I love the obsessive, cinematic nature of these tightly cropped images that seem too close for comfort, but endlessly fascinating all the same. These are compulsive images, rather than compassionate. But they have the intensity of actually seeing through someone else’s eyes — you see what he notices, you notice what he repeatedly sees — and there is consistency of vision and subject matter decade after decade after decade. There is a celebration of abstract shape and form here, as well as the love of luck and chance. There’s also a strong sense of voyeurism, perhaps a little too strong, but that is a significant factor in the success of these images, too, I think.

The book is beautifully edited by Diane Dufour of Le Bal, and the pairings of images seem perfect and add to the appreciation of the work. The simple titles are printed by hand, making it feel like a very personal photo album of stunningly unique images.

Here is the excellent introduction that accompanied the exhibition:

Mark Cohen was born in 1943 in Wilkes-Barre, a small Pennsylvania mining town. A figure of the street photography genre which dominated American photography in the early 1970s, he is also the inventor of a distinctive photographic language, marked by a fleeting arrangement of lines and, at the same time, an instinctive grasp of the organic, sculptural quality of forms. Two photographs hang opposite each other in his studio: one from Henri Cartier-Bresson's surrealist period and another by Aaron Siskind. The elegant geometry of one and the dry plenitude of the other transpire in the work of Mark Cohen, which John Szarkowski showed at the MoMA as of 1973.

Over the past 40 years Mark Cohen has walked the length and breadth of the streets in and around his hometown, seizing - or rather extracting - fragments of gestures, postures and bodies. In his photos we see headless torsos, smiling children, willing subjects yet still frighteningly vulnerable, thinly sketched limbs and coats worn like protective cloaks. Thus Mark Cohen slices and sculpts the very thick of the world to impose, in successive touches, a Kafkaesque vision, ruthless and poetic, of an environment that encompasses him. A vision from within.

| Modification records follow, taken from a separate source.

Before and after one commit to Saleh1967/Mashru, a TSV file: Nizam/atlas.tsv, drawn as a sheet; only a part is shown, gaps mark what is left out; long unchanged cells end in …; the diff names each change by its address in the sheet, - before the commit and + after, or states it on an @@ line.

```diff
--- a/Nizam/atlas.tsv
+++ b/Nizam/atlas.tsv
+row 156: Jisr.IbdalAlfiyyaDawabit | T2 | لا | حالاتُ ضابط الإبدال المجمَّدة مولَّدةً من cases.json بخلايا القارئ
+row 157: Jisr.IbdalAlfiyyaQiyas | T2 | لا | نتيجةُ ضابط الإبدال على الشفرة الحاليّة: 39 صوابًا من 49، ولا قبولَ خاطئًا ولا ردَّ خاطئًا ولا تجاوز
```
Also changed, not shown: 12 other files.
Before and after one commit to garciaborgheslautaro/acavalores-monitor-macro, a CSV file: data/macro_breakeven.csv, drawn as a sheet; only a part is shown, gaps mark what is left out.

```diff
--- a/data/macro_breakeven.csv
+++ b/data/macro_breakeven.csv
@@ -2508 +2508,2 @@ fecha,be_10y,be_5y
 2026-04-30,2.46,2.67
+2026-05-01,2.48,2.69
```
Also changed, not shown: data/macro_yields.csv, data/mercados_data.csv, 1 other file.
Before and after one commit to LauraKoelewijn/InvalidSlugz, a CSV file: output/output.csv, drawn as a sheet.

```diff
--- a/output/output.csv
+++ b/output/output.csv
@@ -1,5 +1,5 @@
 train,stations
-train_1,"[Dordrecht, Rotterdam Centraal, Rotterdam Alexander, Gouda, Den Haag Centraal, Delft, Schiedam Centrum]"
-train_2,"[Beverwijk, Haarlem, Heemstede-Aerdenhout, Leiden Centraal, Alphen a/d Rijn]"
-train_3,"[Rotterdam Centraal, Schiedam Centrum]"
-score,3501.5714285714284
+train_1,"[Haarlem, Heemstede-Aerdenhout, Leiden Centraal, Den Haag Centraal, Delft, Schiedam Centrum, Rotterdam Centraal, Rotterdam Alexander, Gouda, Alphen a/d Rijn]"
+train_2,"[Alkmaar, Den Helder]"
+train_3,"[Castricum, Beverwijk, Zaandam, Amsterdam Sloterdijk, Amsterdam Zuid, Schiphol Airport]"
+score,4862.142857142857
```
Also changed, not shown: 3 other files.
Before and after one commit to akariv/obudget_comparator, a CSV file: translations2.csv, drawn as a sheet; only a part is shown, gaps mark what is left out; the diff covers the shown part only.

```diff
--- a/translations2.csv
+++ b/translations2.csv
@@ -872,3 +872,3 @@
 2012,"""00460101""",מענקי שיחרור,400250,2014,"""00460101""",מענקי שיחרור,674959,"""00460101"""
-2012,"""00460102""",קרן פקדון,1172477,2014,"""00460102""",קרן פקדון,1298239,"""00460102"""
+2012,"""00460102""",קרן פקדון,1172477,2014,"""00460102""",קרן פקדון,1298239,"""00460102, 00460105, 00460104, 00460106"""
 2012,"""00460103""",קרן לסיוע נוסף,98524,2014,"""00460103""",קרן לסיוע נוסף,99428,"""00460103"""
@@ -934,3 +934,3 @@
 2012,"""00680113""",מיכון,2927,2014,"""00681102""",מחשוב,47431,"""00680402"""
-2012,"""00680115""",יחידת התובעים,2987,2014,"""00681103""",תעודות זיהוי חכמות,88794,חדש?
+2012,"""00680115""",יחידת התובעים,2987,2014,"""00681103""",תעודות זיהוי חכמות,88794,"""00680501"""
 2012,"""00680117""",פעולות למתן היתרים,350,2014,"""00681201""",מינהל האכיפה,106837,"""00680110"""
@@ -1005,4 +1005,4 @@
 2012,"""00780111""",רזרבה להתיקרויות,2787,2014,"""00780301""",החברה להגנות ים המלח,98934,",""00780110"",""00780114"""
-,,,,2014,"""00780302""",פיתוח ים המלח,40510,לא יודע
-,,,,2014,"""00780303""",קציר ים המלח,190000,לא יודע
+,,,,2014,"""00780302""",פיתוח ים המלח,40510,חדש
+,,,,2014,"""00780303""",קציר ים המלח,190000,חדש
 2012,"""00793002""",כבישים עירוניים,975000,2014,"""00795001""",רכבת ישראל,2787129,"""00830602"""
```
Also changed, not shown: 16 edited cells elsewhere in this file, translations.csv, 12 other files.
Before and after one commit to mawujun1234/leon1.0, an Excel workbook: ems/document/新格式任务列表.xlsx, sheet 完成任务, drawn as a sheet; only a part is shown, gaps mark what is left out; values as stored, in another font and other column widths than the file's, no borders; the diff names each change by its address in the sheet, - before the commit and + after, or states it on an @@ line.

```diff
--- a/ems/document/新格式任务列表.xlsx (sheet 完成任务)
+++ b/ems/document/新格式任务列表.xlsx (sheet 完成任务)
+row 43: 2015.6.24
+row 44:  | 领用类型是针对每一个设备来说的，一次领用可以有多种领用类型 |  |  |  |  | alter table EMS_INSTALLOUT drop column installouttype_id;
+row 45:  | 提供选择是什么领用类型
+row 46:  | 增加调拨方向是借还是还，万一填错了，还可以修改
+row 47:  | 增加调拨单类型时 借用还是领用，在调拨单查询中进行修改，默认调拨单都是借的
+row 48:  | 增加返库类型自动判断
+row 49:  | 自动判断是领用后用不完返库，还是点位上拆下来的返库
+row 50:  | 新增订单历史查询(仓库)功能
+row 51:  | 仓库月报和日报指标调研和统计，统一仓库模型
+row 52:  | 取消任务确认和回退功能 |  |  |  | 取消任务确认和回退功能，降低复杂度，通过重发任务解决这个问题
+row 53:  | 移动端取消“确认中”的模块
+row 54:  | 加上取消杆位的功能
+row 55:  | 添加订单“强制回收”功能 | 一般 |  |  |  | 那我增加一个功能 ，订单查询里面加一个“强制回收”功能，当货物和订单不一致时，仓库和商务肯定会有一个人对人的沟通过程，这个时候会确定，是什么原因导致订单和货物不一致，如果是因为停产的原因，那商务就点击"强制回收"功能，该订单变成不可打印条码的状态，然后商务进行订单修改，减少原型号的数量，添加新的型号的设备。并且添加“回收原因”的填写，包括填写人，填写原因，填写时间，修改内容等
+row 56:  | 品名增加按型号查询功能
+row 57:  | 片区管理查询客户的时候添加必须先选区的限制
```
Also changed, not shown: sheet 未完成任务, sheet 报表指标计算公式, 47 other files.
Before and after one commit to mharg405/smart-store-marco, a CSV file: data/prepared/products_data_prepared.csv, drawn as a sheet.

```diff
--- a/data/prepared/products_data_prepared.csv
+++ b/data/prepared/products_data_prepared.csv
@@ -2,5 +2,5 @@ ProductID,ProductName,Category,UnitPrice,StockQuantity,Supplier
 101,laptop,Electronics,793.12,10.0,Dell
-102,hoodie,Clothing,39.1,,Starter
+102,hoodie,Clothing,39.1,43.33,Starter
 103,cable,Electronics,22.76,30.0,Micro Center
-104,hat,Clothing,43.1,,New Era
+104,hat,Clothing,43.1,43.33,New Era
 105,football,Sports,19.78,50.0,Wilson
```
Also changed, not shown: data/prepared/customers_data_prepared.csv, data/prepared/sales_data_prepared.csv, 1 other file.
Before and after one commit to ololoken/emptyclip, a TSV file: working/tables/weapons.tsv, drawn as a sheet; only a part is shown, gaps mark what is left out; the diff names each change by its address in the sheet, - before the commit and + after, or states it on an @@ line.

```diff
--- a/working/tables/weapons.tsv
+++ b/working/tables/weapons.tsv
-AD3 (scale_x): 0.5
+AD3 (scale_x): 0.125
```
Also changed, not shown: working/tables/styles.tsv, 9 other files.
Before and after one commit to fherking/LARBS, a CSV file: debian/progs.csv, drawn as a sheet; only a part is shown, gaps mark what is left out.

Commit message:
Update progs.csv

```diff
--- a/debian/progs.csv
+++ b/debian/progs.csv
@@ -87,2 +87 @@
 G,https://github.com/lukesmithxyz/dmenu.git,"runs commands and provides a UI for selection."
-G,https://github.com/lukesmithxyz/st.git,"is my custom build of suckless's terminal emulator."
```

This remarkable body of work - Cohen rarely uses the viewfinder, holding the camera at arm's length - is rooted in impulsions that last just fractions of a second. A disconcerting strangeness emanates from his subjects, some caught in the dazzle of the flash. Bodies seem uncomfortable, threatened, lost, grinning too wildly or reduced to their erotic dimension. Ordinary objects appear isolated, mysterious, sinister. The decline of this small mining town is right there, in its yards, at its bus stops, on its porches, but Mark Cohen's intentions are anything but documentary. Repetitive to the verge of obsession, he has no idea what brought him there or what he hopes to find. Rather he is driven by the beauty of a chance encounter, by the torments or delights he detects in another's substance.

There is, in the brutality of his gaze, a rawness and a nervous energy, an ambivalence and a grace through which the making of a photo becomes the expression of a revelation.

If you treat yourself to just one photobook this season, this is my personal recommendation.

— Jim Casper

To view Casper's other selections please click here.